Filter these entries down to lines holding "Lösung".

:: Records supplied

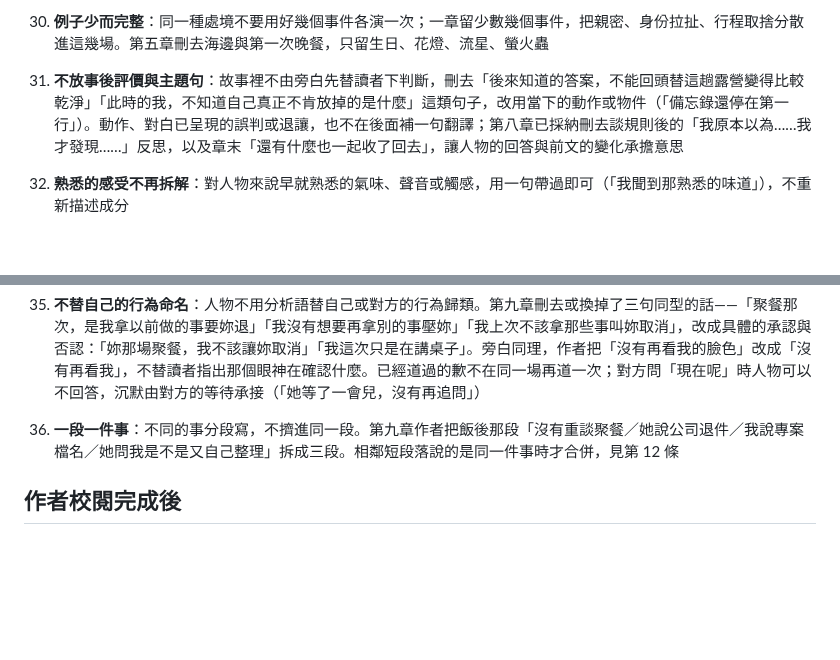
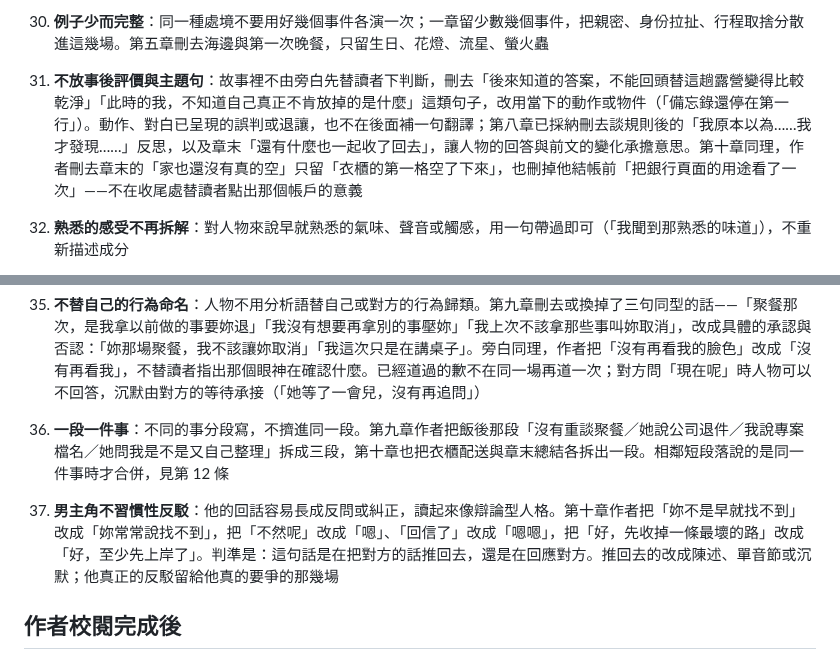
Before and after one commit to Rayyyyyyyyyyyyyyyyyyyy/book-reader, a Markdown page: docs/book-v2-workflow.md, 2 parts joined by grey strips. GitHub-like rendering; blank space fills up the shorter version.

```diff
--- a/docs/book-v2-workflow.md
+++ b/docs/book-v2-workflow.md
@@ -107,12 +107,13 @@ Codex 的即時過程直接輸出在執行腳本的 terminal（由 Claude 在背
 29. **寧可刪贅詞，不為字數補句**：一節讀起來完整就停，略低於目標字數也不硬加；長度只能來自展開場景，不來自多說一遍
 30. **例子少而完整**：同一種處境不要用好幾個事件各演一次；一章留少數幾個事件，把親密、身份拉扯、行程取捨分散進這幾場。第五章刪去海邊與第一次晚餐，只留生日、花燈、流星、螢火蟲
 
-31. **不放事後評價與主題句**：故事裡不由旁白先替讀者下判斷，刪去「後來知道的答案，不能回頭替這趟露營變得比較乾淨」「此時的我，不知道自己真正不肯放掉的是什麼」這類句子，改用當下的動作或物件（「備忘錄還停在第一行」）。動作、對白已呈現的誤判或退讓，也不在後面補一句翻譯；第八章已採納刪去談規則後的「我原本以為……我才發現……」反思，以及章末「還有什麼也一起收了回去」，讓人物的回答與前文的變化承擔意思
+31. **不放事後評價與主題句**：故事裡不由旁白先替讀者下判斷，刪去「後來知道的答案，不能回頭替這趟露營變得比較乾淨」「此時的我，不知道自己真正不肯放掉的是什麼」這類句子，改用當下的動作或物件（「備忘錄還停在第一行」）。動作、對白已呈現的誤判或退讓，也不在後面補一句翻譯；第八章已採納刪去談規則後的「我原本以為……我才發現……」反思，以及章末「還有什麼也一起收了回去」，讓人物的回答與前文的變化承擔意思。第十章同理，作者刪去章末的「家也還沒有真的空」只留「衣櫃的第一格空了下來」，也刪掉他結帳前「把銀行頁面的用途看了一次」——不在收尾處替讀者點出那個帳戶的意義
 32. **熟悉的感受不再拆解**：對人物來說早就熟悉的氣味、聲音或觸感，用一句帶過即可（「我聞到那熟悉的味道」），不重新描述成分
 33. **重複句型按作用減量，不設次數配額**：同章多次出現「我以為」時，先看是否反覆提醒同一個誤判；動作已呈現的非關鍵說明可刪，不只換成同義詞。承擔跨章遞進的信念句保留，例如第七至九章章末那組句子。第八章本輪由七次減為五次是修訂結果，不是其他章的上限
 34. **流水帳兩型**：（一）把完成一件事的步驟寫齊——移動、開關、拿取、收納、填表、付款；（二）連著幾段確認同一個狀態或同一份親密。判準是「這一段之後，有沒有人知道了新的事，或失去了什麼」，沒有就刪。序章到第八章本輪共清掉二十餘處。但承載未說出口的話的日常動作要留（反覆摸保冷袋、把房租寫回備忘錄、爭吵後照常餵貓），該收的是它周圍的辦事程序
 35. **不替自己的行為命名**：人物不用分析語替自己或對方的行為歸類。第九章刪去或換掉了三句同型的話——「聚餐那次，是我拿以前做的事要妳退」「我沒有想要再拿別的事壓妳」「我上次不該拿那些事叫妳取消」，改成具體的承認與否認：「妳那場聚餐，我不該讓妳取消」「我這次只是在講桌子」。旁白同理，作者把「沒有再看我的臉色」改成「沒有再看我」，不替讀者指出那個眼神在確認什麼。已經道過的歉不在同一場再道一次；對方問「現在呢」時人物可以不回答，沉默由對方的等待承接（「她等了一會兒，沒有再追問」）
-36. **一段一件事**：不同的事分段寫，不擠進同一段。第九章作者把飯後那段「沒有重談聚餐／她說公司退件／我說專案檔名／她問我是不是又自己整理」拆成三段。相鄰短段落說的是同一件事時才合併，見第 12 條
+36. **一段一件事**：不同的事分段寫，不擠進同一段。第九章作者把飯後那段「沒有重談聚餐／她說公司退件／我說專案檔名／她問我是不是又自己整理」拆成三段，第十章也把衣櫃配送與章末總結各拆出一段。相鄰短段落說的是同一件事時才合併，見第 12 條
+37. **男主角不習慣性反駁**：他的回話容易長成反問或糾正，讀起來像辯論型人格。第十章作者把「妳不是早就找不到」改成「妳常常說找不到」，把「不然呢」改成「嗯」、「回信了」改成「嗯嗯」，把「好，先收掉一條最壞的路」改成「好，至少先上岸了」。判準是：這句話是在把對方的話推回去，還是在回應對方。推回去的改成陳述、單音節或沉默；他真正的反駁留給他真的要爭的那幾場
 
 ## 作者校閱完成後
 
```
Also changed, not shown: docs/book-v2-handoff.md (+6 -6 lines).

::::
:: Records supplied

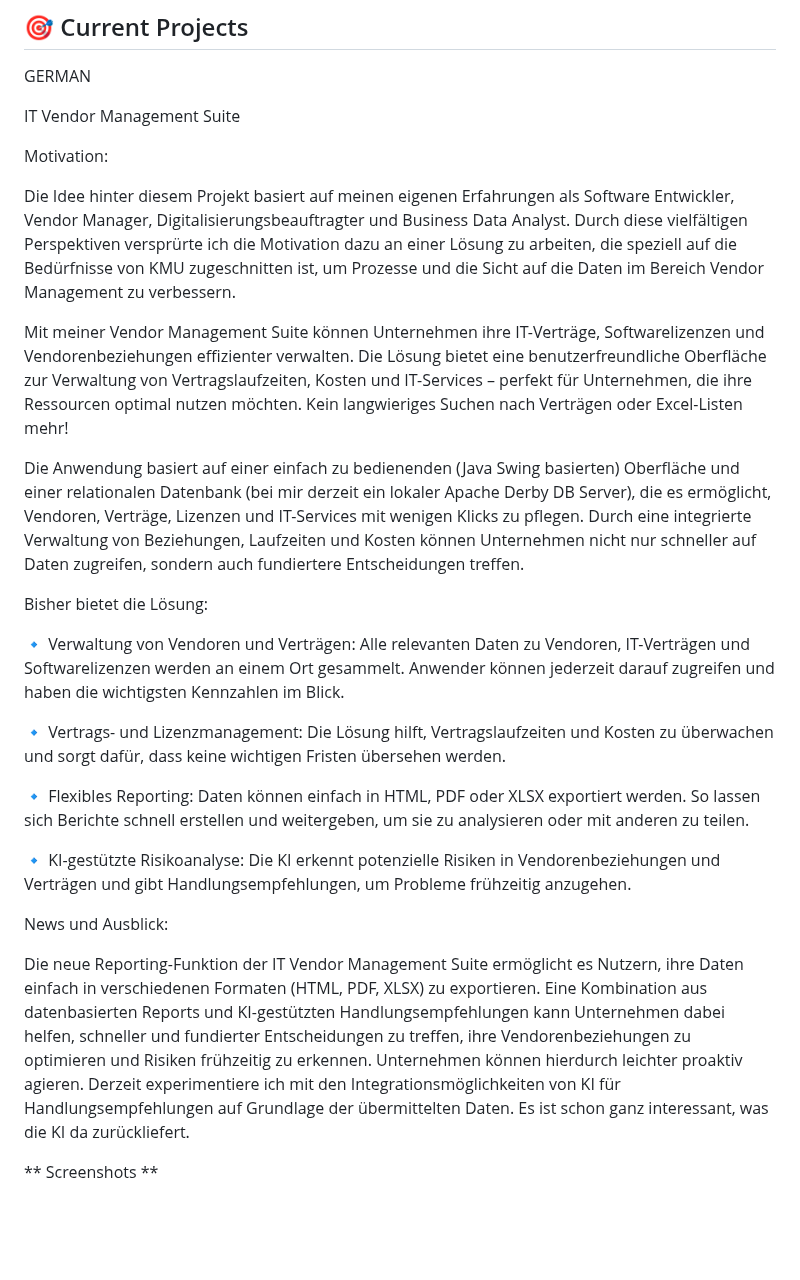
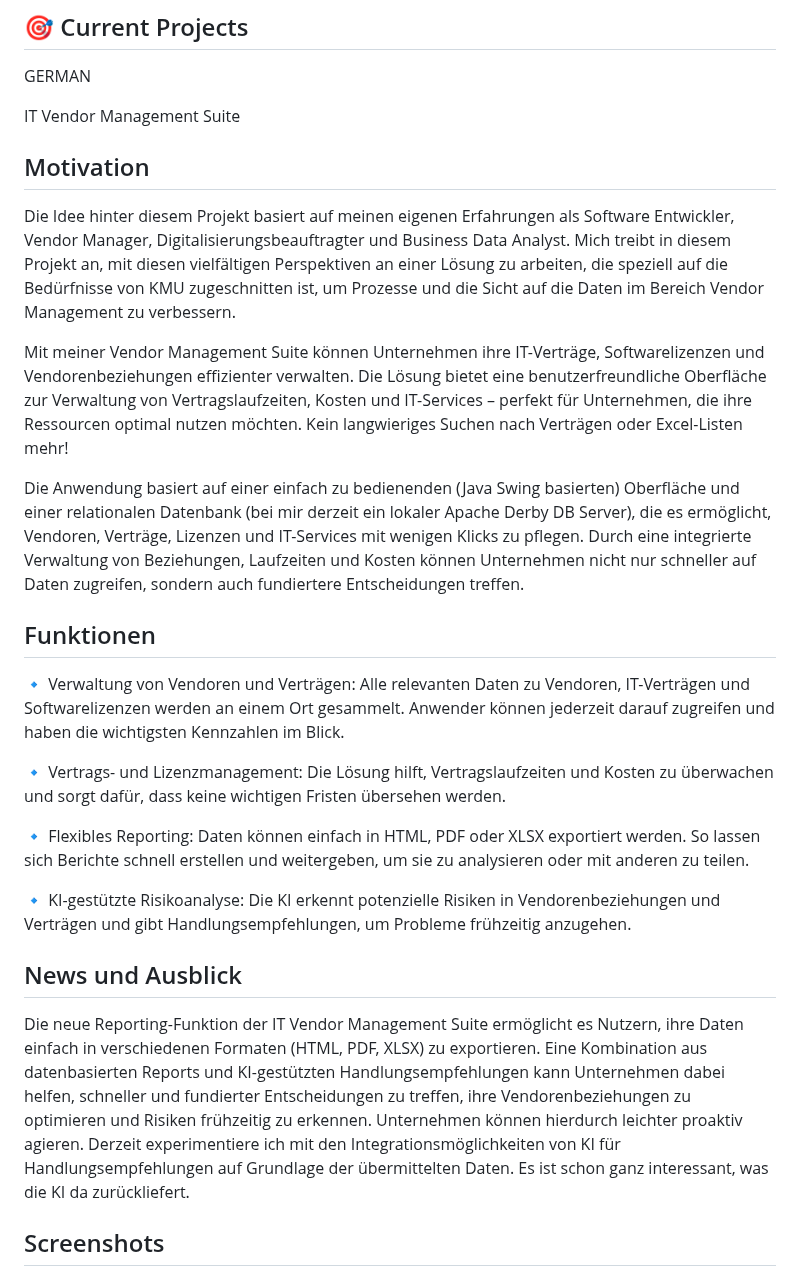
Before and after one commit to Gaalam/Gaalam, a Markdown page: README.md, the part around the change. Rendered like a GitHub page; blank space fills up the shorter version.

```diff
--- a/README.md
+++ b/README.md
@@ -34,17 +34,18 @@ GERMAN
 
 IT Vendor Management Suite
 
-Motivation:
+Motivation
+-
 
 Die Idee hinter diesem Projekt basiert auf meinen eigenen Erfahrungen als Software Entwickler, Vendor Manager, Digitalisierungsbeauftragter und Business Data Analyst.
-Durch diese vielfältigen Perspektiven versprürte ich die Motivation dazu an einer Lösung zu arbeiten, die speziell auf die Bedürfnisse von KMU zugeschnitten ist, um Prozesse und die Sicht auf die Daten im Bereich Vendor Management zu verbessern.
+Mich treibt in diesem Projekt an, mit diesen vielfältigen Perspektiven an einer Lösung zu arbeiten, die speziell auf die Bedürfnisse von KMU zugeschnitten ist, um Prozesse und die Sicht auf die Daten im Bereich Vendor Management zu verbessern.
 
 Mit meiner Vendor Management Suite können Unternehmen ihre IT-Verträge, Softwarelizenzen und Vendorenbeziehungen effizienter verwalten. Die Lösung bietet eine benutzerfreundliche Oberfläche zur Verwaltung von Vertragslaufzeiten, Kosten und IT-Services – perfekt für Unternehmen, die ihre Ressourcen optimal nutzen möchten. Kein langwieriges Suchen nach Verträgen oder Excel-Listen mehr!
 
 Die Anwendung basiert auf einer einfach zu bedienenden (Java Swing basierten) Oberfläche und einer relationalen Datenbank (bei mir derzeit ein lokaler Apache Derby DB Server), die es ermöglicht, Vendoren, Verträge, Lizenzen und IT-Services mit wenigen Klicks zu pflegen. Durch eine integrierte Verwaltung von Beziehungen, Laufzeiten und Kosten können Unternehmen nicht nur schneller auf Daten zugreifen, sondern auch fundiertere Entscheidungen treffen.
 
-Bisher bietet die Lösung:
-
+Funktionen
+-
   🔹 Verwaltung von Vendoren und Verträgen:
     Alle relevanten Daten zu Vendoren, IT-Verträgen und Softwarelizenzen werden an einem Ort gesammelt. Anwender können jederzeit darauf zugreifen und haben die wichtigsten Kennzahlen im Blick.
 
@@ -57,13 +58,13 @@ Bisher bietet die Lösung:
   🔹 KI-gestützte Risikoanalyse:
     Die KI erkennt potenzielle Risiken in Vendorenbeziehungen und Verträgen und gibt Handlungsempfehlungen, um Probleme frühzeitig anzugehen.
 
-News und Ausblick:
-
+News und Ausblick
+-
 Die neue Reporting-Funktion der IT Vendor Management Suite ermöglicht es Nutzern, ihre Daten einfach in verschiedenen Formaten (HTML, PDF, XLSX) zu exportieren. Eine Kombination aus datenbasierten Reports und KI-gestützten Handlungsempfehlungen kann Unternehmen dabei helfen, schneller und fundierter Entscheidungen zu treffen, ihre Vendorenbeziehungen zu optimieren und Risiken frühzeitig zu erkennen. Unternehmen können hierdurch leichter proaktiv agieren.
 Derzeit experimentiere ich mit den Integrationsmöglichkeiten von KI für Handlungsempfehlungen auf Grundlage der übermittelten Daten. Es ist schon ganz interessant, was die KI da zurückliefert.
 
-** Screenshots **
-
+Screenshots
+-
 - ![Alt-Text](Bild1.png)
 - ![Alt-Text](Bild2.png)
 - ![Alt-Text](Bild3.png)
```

::::
:: Records supplied

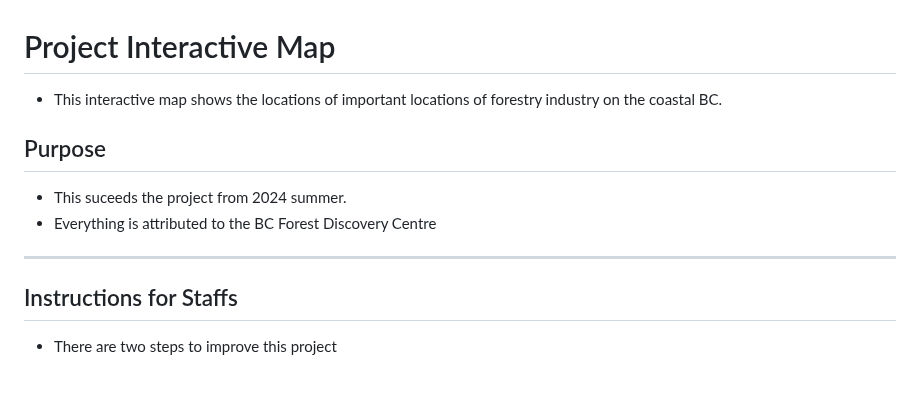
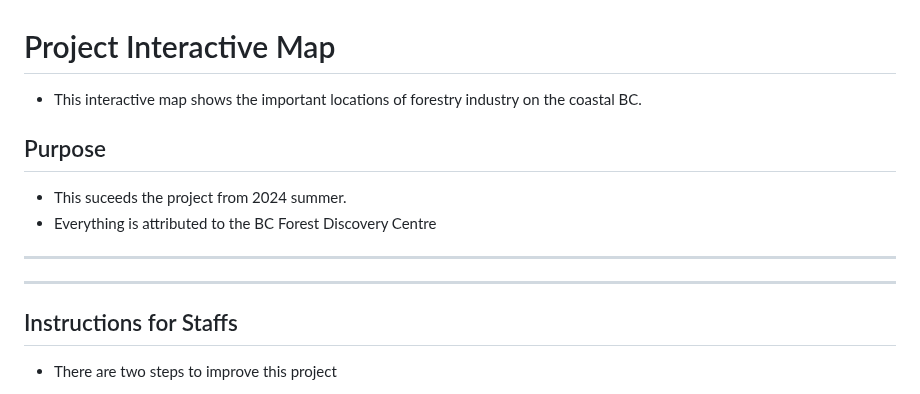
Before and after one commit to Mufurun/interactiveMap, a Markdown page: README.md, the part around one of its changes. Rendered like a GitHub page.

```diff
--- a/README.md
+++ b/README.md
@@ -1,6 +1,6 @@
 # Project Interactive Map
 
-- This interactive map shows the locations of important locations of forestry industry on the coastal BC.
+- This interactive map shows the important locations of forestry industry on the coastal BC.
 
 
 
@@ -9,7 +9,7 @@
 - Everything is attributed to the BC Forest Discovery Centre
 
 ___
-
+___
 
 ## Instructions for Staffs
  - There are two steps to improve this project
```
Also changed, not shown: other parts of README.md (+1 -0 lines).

::::

Result of this task:
-Durch diese vielfältigen Perspektiven versprürte ich die Motivation dazu an einer Lösung zu arbeiten, die speziell auf die Bedürfnisse von KMU zugeschnitten ist, um Prozesse und die Sicht auf die Daten im Bereich Vendor Management zu verbessern.
+Mich treibt in diesem Projekt an, mit diesen vielfältigen Perspektiven an einer Lösung zu arbeiten, die speziell auf die Bedürfnisse von KMU zugeschnitten ist, um Prozesse und die Sicht auf die Daten im Bereich Vendor Management zu verbessern.
 Mit meiner Vendor Management Suite können Unternehmen ihre IT-Verträge, Softwarelizenzen und Vendorenbeziehungen effizienter verwalten. Die Lösung bietet eine benutzerfreundliche Oberfläche zur Verwaltung von Vertragslaufzeiten, Kosten und IT-Services – perfekt für Unternehmen, die ihre Ressourcen optimal nutzen möchten. Kein langwieriges Suchen nach Verträgen oder Excel-Listen mehr!
-Bisher bietet die Lösung:
@@ -57,13 +58,13 @@ Bisher bietet die Lösung:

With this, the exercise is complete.